- Gyllenstierna Krapperup's Foundation
- Dr P. Håkansson's foundation
- Ekhaga Foundation
- The Swedish Research Council Formas
- Alternative antibiotic tools;
- Bioactive metabolites;
- Lactic acid bacteria;
- Wound management
Could honeybees' most valuable contribution to mankind besides pollination services be alternative tools against infections? Today, due to the emerging antibiotic-resistant pathogens, we are facing a new era of searching for alternative tools against infections. Natural products such as honey have been applied against human's infections for millennia without sufficient scientific evidence. A unique lactic acid bacterial (LAB) microbiota was discovered by us, which is in symbiosis with honeybees and present in large amounts in fresh honey across the world. This work investigates if the LAB symbionts are the source to the unknown factors contributing to honey's properties. Hence, we tested the LAB against severe wound pathogens such as methicillin-resistant Staphylococcus aureus (MRSA), Pseudomonas aeruginosa and vancomycin-resistant Enterococcus (VRE) among others.

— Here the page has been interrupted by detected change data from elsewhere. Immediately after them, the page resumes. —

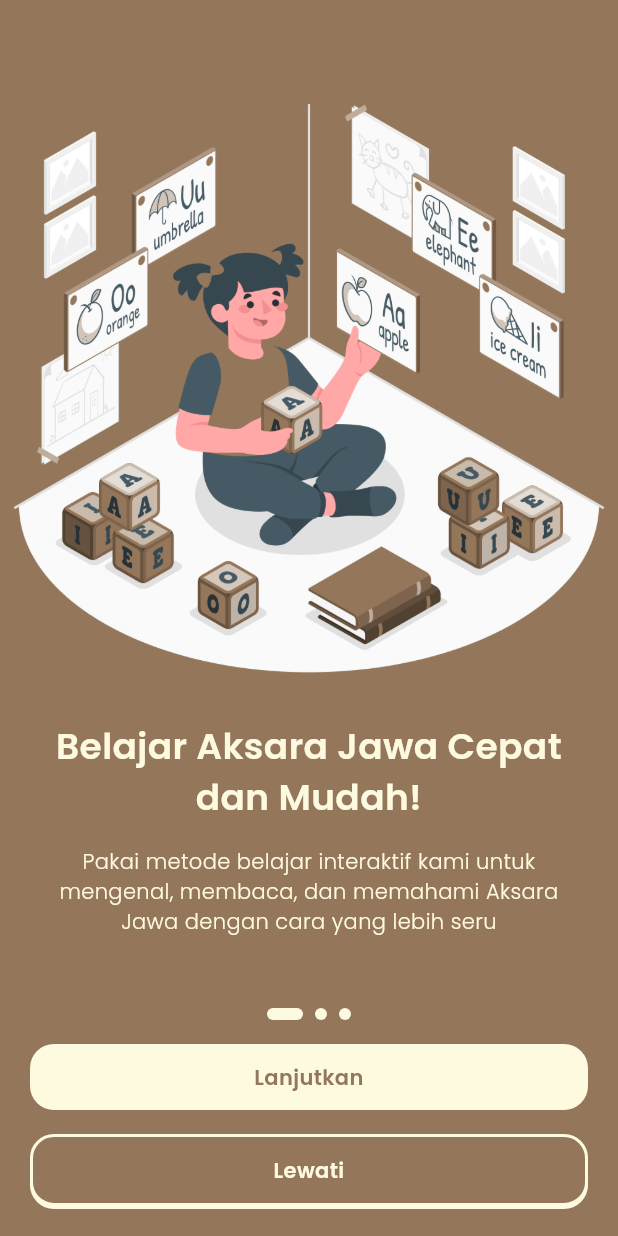
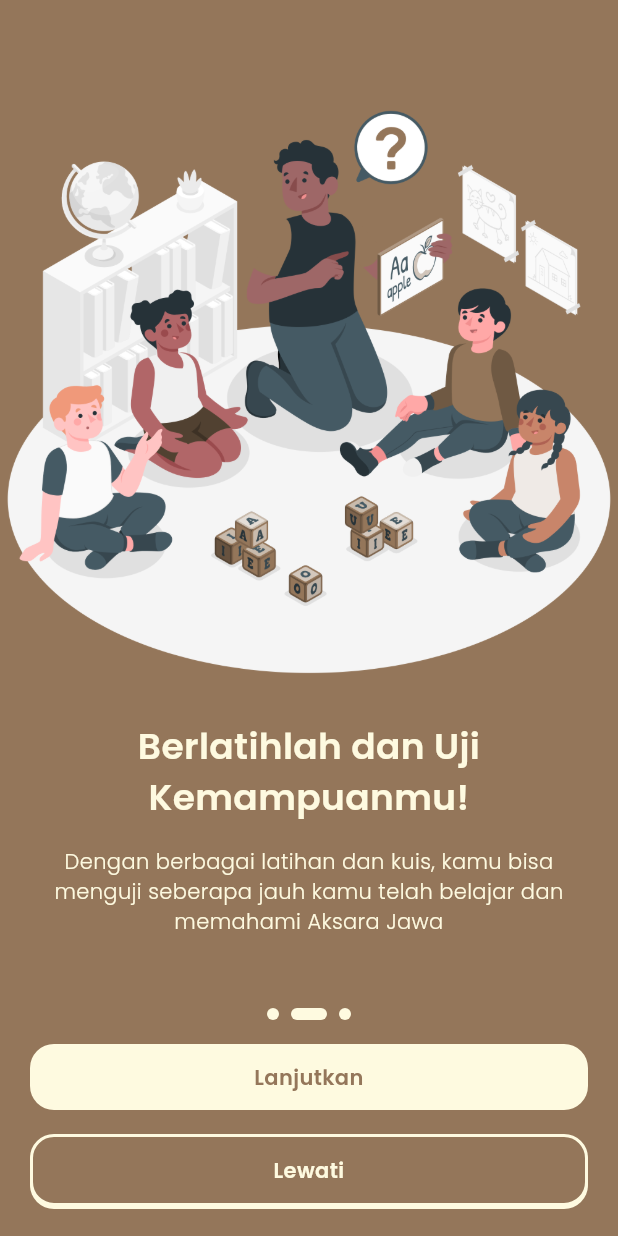
Before and after one commit to eventiar/maos-carakan, a Flutter app: the screen it shows after launch, after a tap on "Lanjutkan", on a phone screen of 412 x 824 dp. Run offline on Flutter 3.47's test engine with Material 3 defaults, Android fonts, the light colour scheme and no system bars; Roboto replaces fonts that are missing (PoppinsSemibold).

Commit message:
handle sliding page onboarding

```diff
--- a/lib/views/onboarding.dart
+++ b/lib/views/onboarding.dart
@@ -139,7 +139,12 @@ class _OnboardingViewState extends State<OnboardingView> {
                 padding: const EdgeInsets.only(bottom: 16, left: 20, right: 20),
                 child: GestureDetector(
                   onTap: () {
-                    print("Lanjutkan");
+                    _pageController.animateToPage(
+                      currentPage + 1,
+                      duration: const Duration(milliseconds: 120),
+                      curve: Curves.easeInOut,
+                    );
+                    print(currentPage == 2 ? "Mulai Sekarang!" : "Lanjutkan");
                   },
                   child: Container(
                     width: double.infinity,
@@ -149,7 +154,7 @@ class _OnboardingViewState extends State<OnboardingView> {
                       borderRadius: BorderRadius.circular(16),
                     ),
                     child: Text(
-                      'Lanjutkan',
+                      currentPage == 2 ? "Mulai Sekarang!" : "Lanjutkan",
                       textAlign: TextAlign.center,
                       style: TextStyle(
                           color: primaryColor,
@@ -159,10 +164,20 @@ class _OnboardingViewState extends State<OnboardingView> {
                   ),
                 ),
               ),
-              Padding(
-                padding: const EdgeInsets.only(bottom: 20, left: 20, right: 20),
+              currentPage == 2
+                  ? SizedBox(
+                      height: 66,
+                    )
+                  : Padding(
+                      padding: const EdgeInsets.only(
+                          bottom: 20, left: 20, right: 20),
                       child: GestureDetector(
                         onTap: () {
+                          _pageController.animateToPage(
+                            2,
+                            duration: const Duration(milliseconds: 120),
+                            curve: Curves.easeInOut,
+                          );
                           print("Lewati");
                         },
                         child: Container(
```
Lines whose indentation alone changed are shown as unchanged.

We demonstrate a strong antimicrobial activity from each symbiont and a synergistic effect, which counteracted all the tested pathogens. The mechanisms of action are partly shown by elucidating the production of active compounds such as proteins, fatty acids, anaesthetics, organic acids, volatiles and hydrogen peroxide. We show that the symbionts produce a myriad of active compounds that remain in variable amounts in mature honey. Further studies are now required to investigate if these symbionts have a potential in clinical applications as alternative tools against topical human and animal infections.